Heading north a little more brings you to Casa Mila, also known as La Pedrera. The exterior may have a rougher appearance than Batllo, but this building is magical. The interior and courtyards once again find a way to be beautifully quirky, but in a different manner than Batllo. The rooftop includes even more spectacular chimneys. It should be mentioned that both locations offer a colorful night show that brings the buildings to life.
From here, you can take the L5 metro line for a quick trip to Sagrada Familia. I thought this was a true “Wow!” moment. This dream of Gaudi has been under construction for over a century and still has a while to go. Upon completion, it will be the tallest church in the world. You’ve never seen a church like this. The blend of architectural styles, elements of nature, colorful stained glass windows, and sheer massiveness inside will leave you speechless.

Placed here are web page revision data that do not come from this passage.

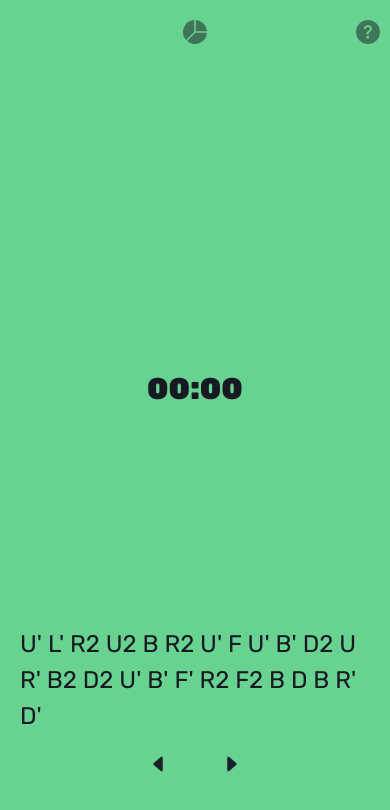
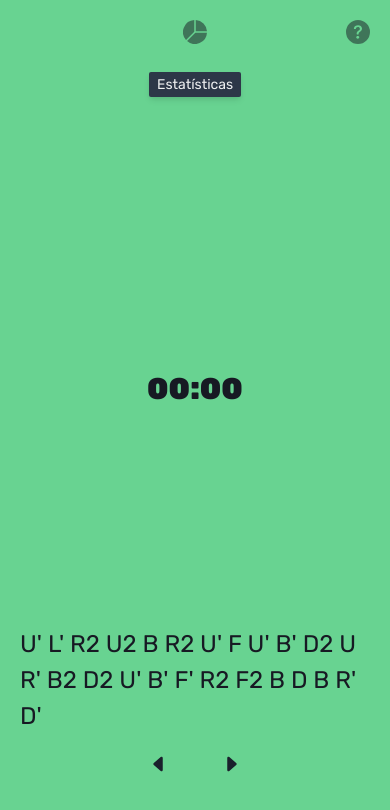
Before and after one commit to gregori-sabel/Cube-X, a Next.js app: page / in a window 390 px wide. Shown: the top 810 px of the page. Built offline with nearby package versions, Linux system fonts and the light colour scheme.

Commit message:
mobile 100%

```diff
--- a/src/components/Header.tsx
+++ b/src/components/Header.tsx
@@ -1,7 +1,7 @@
 import React, { useState } from "react";
-import { Button, Text, Flex, Modal, ModalBody, ModalCloseButton, ModalContent, ModalFooter, ModalHeader, ModalOverlay, Tooltip, useDisclosure } from '@chakra-ui/react'
+import { Flex, Tooltip } from '@chakra-ui/react'
 import { Stats } from "./Stats.tsx";
-import { BsQuestionCircleFill, BsFillPieChartFill } from "react-icons/bs";
+import { BsFillPieChartFill } from "react-icons/bs";
 
 
 interface HeaderProps{
@@ -11,15 +11,10 @@
 
 export function Header({ formatTime, resultList }:HeaderProps){
   const [ showStats, setShowStats ] = useState(false)
-  const { isOpen, onOpen, onClose } = useDisclosure()
-
 
 
   return (
-    <Flex w='100%' px={['10px','40px']}>
-      <Flex justify='flex-start' w='200px' pt='20px'>
-
-      </Flex>
+    <Flex w='100%'>
 
       <Tooltip label='Estatísticas'>
         <Flex
@@ -37,30 +32,6 @@
         </Flex>
       </Tooltip>
 
-        <Flex justify='flex-end' w='200px' pt='20px'>
-          <Flex opacity='0.5' _hover={{ opacity:'1' }} m='0' p='0' onClick={onOpen}>
-            <BsQuestionCircleFill size='24px'/>
-          </Flex>
-        </Flex>
-
-
-        <Modal isOpen={isOpen} onClose={onClose} >
-        <ModalOverlay />
-        <ModalContent bg='gray.100'>
-          <ModalHeader>Ajuda</ModalHeader>
-          <ModalCloseButton />
-          <ModalBody py='40px'>
-            <Text>Segure a tecla <strong>espaço</strong> por 0.5s para começar.</Text>
-          </ModalBody>
-
-          <ModalFooter>
-            <Button colorScheme='blue' mr={3} onClick={onClose}>
-              Fechar
-            </Button>
-            {/* <Button variant='ghost'>Secondary Action</Button> */}
-          </ModalFooter>
-        </ModalContent>
-      </Modal>
 
       </Flex>
 
--- /dev/null
+++ b/src/components/HelpButton.tsx
@@ -0,0 +1,43 @@
+import React from 'react'
+import { BsQuestionCircleFill } from 'react-icons/bs'
+import { Button, Text, Flex, Modal, ModalBody, ModalCloseButton, ModalContent, ModalFooter, ModalHeader, ModalOverlay, Tooltip, useDisclosure } from '@chakra-ui/react'
+
+export default function HelpButton() {
+  const { isOpen, onOpen, onClose } = useDisclosure()
+
+  return (
+    <>
+      <Flex
+        position='absolute'
+        top='20px'
+        right={['20px','40px']}
+        justify='flex-end'
+        w='200px'
+      >
+        <Flex opacity='0.5' _hover={{ opacity:'1' }} m='0' p='0' onClick={onOpen}>
+          <BsQuestionCircleFill size='24px'/>
+        </Flex>
+      </Flex>
+
+
+      <Modal isOpen={isOpen} onClose={onClose} >
+        <ModalOverlay />
+        <ModalContent bg='gray.100'>
+          <ModalHeader>Ajuda</ModalHeader>
+          <ModalCloseButton />
+          <ModalBody py='40px'>
+            <Text>Segure a tecla <strong>espaço</strong> por 0.5s para começar.</Text>
+          </ModalBody>
+
+          <ModalFooter>
+            <Button colorScheme='blue' mr={3} onClick={onClose}>
+              Fechar
+            </Button>
+            {/* <Button variant='ghost'>Secondary Action</Button> */}
+          </ModalFooter>
+        </ModalContent>
+      </Modal>
+    </>
+
+  )
+}
--- a/src/components/Stats.tsx/LineGraph.tsx
+++ b/src/components/Stats.tsx/LineGraph.tsx
@@ -17,12 +17,14 @@
   })
 
   const breakPointX = useBreakpointValue({
+    base: 300,
     sm: 300,
     md: 350,
     lg: 400,
   })
 
   const breakPointY = useBreakpointValue({
+    base: 150,
     sm: 150,
     md: 200,
   })
--- a/src/components/Stats.tsx/index.tsx
+++ b/src/components/Stats.tsx/index.tsx
@@ -9,6 +9,7 @@
 
 export function Stats({ formatTime, resultList }: StatsProps) {
   const smallStats = useBreakpointValue({
+    base: true,
     sm: true,
     md: false,
   })
--- a/src/pages/index.tsx
+++ b/src/pages/index.tsx
@@ -3,6 +3,7 @@
 import {  Flex } from '@chakra-ui/react'
 import { Footer } from "../components/Footer";
 import { Header } from "../components/Header";
+import HelpButton from "../components/HelpButton";
 
 export type SiteState = 'initial'|'holding'|'running'|'finished'
 
@@ -46,6 +47,8 @@
       bg={stateColor[siteState]}
     >
 
+      <HelpButton />
+
       <Header formatTime={formatTime} resultList={resultList}/>
 
       <Flex
```
Lines whose indentation alone changed are shown as unchanged.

Definitely get a fast-track / skip-the-line ticket or a timed tour due to the popularity of this landmark attraction.
The final Gaudi attraction is out of the way, but worth the journey. It’s Park Guell. From Sagrada Familia, you can take the L5 back and transfer to the L3 to Vallcarca station. Then, it’s a 10 minute walk east to the park. The moment you see the main entrance and guardhouse, you’ll know what delights you’re in for. Continue up the monumental staircase with its colorful lizard sculpture and explore Hypostyle Hall. To the east are gardens to stroll. Or, turn west to walk through fun Portico of the Washerwoman. After a metro ride back, explore the tapas options around your hotel.
On the third day, a short excursion that I recommend taking is visiting the Montserrat Monastery. This is just an hour journey and holds the famous Black Virgin of Montserrat, a statue believed to be about 2000 years old. To get there from the hotel, take the L1 line to Placa d’Espanya. Then, a train departs to the base of Montserrat. From here, you can take an aerial tram up the side of the cliff. This provides fantastic views. Once at the top of the mountain, you’ll get even better views. This pilgrimage site is a unique treat.
Once you return to Placa d’Espanya, you will be near Montjuïc. I recommend talking the winding 1.5-mile walk through gardens to get to Montjuïc Castle. Or, you could take a bus or cable car. The castle is an old fortress from 1799. It provides great 360-degree views from the top. The castle also houses a small café that is quite good. If you’ve timed your return to the Placa d’Espanya metro station right, you’ll pass the Magic Fountain light show that you definitely don’t want to miss (times change based on season).
If you have another day, consider spending time at Barcelona’s magnificent but crowded beaches. Shopping, food, and drink are always nearby. Or, if you are a Salvador Dali fan, plan a fun excursion to the Salvador Dali House Museum in Cadaques. This is a wonderful sight and a beautiful journey about 3-hours one-way via train and bus.